No, if you have filed a tax return before with the IRS, enter your prior year AGI amount as 0 and leave the Prior Year PIN number blank. If you had NEVER filed a tax return before, enter 0 as the prior year AGI and leave the prior year PIN blank.
I know my prior year AGI entered was correct but the IRS rejected my return. Do I have to paper file now?
No, you do not have to paper file this year. You should contact the IRS at 1-800-829-1040 to speak with a Customer Service Representitive. If you can verify information about the taxpayer (Name, Social, Address, Prior year filing status) they will give you the data they have on file so you can participate in the Self-Select PIN Program.
Why do I need to have my last years PIN number? Is it required?
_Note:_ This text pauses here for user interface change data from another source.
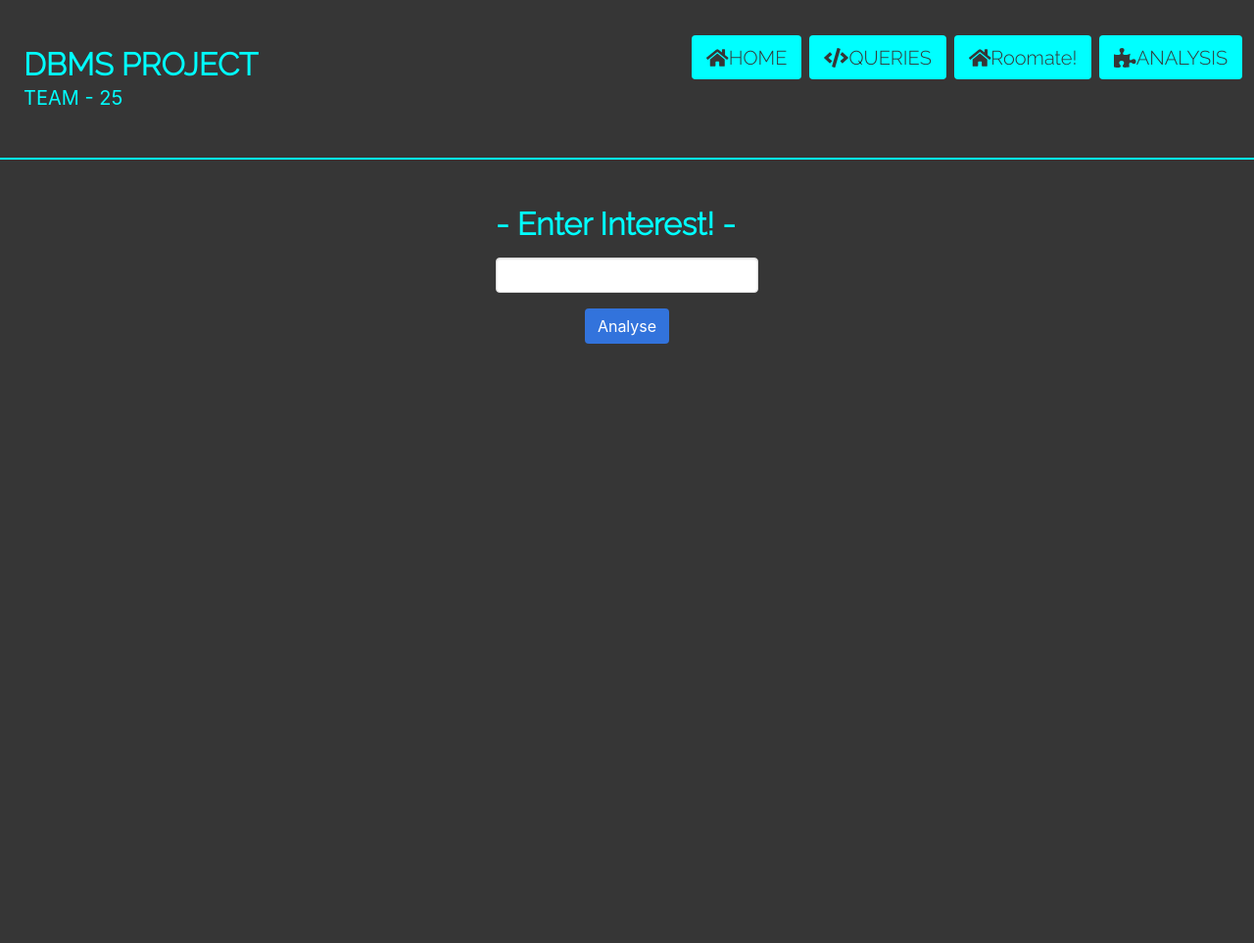
After one commit to ojasiiitd/DBMS-Project-FrontEnd, a Flask app: page /roomate in a window 1280 px wide. The commit adds this page. Shown: the whole page at 98% size. Run offline with Flask 2, Linux system fonts and the light colour scheme; some libraries are stand-ins or nearby versions; some web fonts are replaced.

Commit message:
Added the Roomate predictions Changed Routes.py Added templates, changed Navbar

```diff
--- a/app/routes.py
+++ b/app/routes.py
@@ -197,8 +197,8 @@ def coursePerformace(fac_id):
             semsToGrades[sem] = semsToGrades.get(sem, []) + [grade]
         for i in semsToGrades:
             semsToGrades[i] = sum(semsToGrades[i]) / len(semsToGrades)
-        xlist=sorted(list(semsToGrades.keys()))
-        ylist=[semsToGrades[i] for i in xlist]
+        xlist = sorted(list(semsToGrades.keys()))
+        ylist = [semsToGrades[i] for i in xlist]
         lines.append(go.Scatter(name=currCourse, x=xlist, y=ylist,
                                 mode='lines+markers'))
     fig = go.Figure(data=lines)
@@ -210,6 +210,48 @@ def coursePerformace(fac_id):
     fig.write_html('app/templates/visualize2.html')
 
 
-def CollegePerformace():
+@app.route('/roomate', methods=['GET', 'POST'])
+def roomate():
+    if request.method == "POST":
+        roll_no, interest, name = bestMatch(request.form['interest'])
+        return render_template('roomateresult.html',
+                               info={'roll_no': roll_no, 'interest_roomate': interest, 'name': name,
+                                     'interest_student': request.form['interest']})
+    else:
+        return render_template('roomate.html')
+
+
+def bestMatch(word):
     curr = mysql.connection.cursor()
-    curr.execute("select ")
+    curr.execute("select First_Name,Last_Name,RollNo,interest from students")
+    output = curr.fetchall()
+    maxRollNo = -1
+    maxScore = 0
+    bestInterest = ""
+    name = ""
+
+    for data in output:
+        score = get_similiarity(data['interest'], word)
+        if score > maxScore:
+            maxScore = score
+            bestInterest = data['interest']
+            maxRollNo = data['RollNo']
+            name = data['First_Name'] + " " + data['Last_Name']
+    return maxRollNo, bestInterest, name
+
+
+def get_similiarity(s1, s2):
+    # calculated the cosine distance of words
+    s1, s2 = s1.lower(), s2.lower()
+    l1 = [0] * 26
+    l2 = [0] * 26
+    # print(s1 , s2)
+    for i in range(len(s1)):
+        l1[ord(s1[i]) - 97] = 1
+    for i in range(len(s2)):
+        l2[ord(s2[i]) - 97] = 1
+    score = 0
+    for i in range(26):
+        score += l1[i] * l2[i]
+    cosine_score = score / float((sum(l1) * sum(l2)) ** 0.5)
+    return cosine_score
--- a/app/templates/_navbar.html
+++ b/app/templates/_navbar.html
@@ -19,6 +19,10 @@
             <i class="fa fa-code" aria-hidden="true"></i>
             QUERIES
           </a>
+            <a class="button is-medium" style="background: aqua; border: none; font-family: 'Raleway', sans-serif;" href="{{ url_for('roomate') }}">
+            <i class="fa fa-home" aria-hidden="true"></i>
+            Roomate!
+          </a>
           <a class="button is-medium" style="background: aqua; border: none; font-family: 'Raleway', sans-serif;" href="{{ url_for('enterInfo') }}">
             <i class="fa fa-puzzle-piece" aria-hidden="true"></i>
             ANALYSIS
--- /dev/null
+++ b/app/templates/roomate.html
@@ -0,0 +1,26 @@
+{% extends 'index.html' %}
+
+{% block body %}
+
+<section class="hero is-dark is-fullheight">
+    <div class="container">
+    <div class="hero-body">
+        <form action="{{ url_for('roomate') }}" method="post">
+        <div class="field">
+            <label for="question" class="label">
+                <h1 class="title" style="color: aqua; font-family: 'Raleway', sans-serif;">
+                    - Enter Interest! -
+                </h1>
+            </label>
+        <div class="section" style="padding: 4px;"></div>
+        <div class="has-text-centered">
+        <input type="Interest!" class="input" name="interest"  id="code">
+        <div class="section" style="padding: 8px;"></div>
+        <input type="submit" class="button is-link"  value="Analyse">
+        </div>
+        </div>
+    </form>
+    </div>
+    </div>
+</section>
+{% endblock %}
```
Also changed, not shown: app/templates/roomateresult.html (added, +25 -0 lines).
The number one rejection by the IRS is due to incorrectly entered AGI amounts. Therefore, the IRS now allows you the option to enter the Prior Year PIN. You can enter either the Prior PIN or the AGI, or both. If both numbers are entered, the IRS will first check the Prior Year AGI. If that number is not what they have on file, instead of rejecting the tax return, they verify the Prior Year PIN. If this number matches their records, your return will be accepted.
Entering the Prior Year PIN number is just another option in order to use the Self-Select PIN Program. It is much easier to remember a 5 digit PIN number rather than the Prior Year AGI amount.
I still need help. I don't know if I am eligible to file using the Self-Select PIN.
The following taxpayers are eligible to use the Self-Select PIN method:
Taxpayers who are eligible to file Form 1040, 1040A, 1040EZ for Last Year.
Taxpayers who did not file for Last Year, but have filed previously.
Taxpayers who are age 16 or older on or before December 31, last year, who have never filed a tax return.
Primary Taxpayers under age 16 who have filed previously.
Secondary Taxpayers under age 16 who have filed in the immediate prior year.
Military personnel residing overseas with APO/FPO addresses.
U.S. Citizens and resident aliens residing in the U.S. Possessions of the Virgin Islands, Puerto Rico, American Samoa, Guam and Northern Marianas, or with foreign country addresses.
Taxpayers filing Form 4868 (extension of time to file), or Form 2350 (extension for certain U.S. citizens living abroad).
Those who are filing on behalf of deceased taxpayers.